» **Work instructions**
Reproduce the entries in full. Exclude all images from the copy.

» **Material for this exercise**
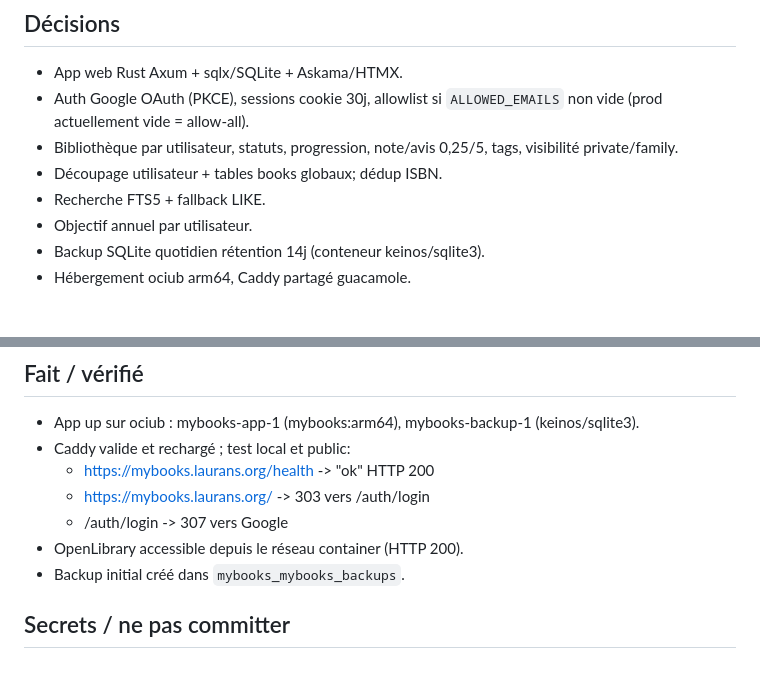
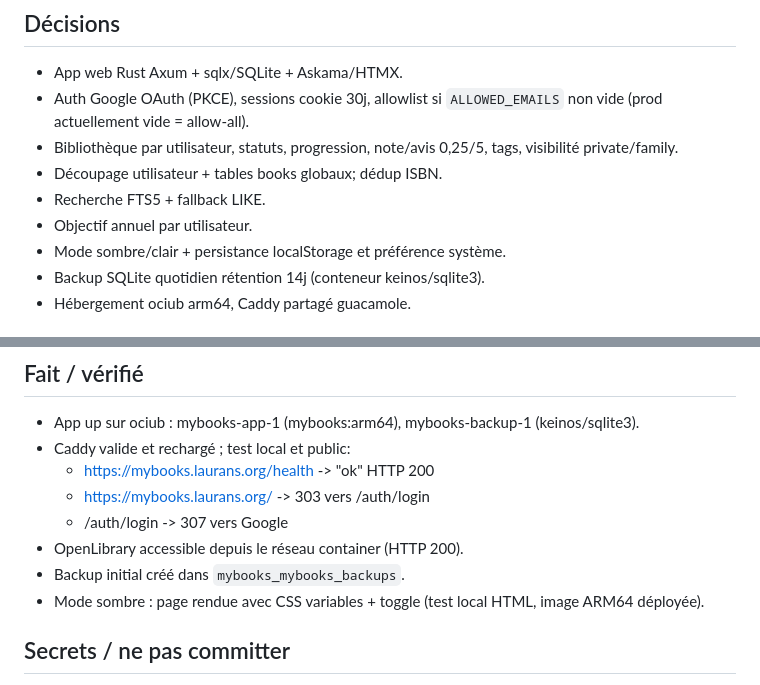
Before and after one commit to blaurans/mybooks, a Markdown page: handoff.md, 2 parts joined by grey strips. Rendered like a GitHub page.

Commit message:
docs: handoff dark mode

```diff
--- a/handoff.md
+++ b/handoff.md
@@ -12,6 +12,7 @@ Branch: main
 - Découpage utilisateur + tables books globaux; dédup ISBN.
 - Recherche FTS5 + fallback LIKE.
 - Objectif annuel par utilisateur.
+- Mode sombre/clair + persistance localStorage et préférence système.
 - Backup SQLite quotidien rétention 14j (conteneur keinos/sqlite3).
 - Hébergement ociub arm64, Caddy partagé guacamole.
 
@@ -43,6 +44,7 @@ Branch: main
   - /auth/login -> 307 vers Google
 - OpenLibrary accessible depuis le réseau container (HTTP 200).
 - Backup initial créé dans `mybooks_mybooks_backups`.
+- Mode sombre : page rendue avec CSS variables + toggle (test local HTML, image ARM64 déployée).
 
 ## Secrets / ne pas committer
 - `.env` sur ociub contient GOOGLE_CLIENT_ID/SECRET et Allowed/Admin (actuellement vide).
```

» **Written response**
Before and after one commit to blaurans/mybooks, a Markdown page: handoff.md, 2 parts joined by grey strips. Rendered like a GitHub page.

Commit message:
docs: handoff dark mode

```diff
--- a/handoff.md
+++ b/handoff.md
@@ -12,6 +12,7 @@ Branch: main
 - Découpage utilisateur + tables books globaux; dédup ISBN.
 - Recherche FTS5 + fallback LIKE.
 - Objectif annuel par utilisateur.
+- Mode sombre/clair + persistance localStorage et préférence système.
 - Backup SQLite quotidien rétention 14j (conteneur keinos/sqlite3).
 - Hébergement ociub arm64, Caddy partagé guacamole.
 
@@ -43,6 +44,7 @@ Branch: main
   - /auth/login -> 307 vers Google
 - OpenLibrary accessible depuis le réseau container (HTTP 200).
 - Backup initial créé dans `mybooks_mybooks_backups`.
+- Mode sombre : page rendue avec CSS variables + toggle (test local HTML, image ARM64 déployée).
 
 ## Secrets / ne pas committer
 - `.env` sur ociub contient GOOGLE_CLIENT_ID/SECRET et Allowed/Admin (actuellement vide).
```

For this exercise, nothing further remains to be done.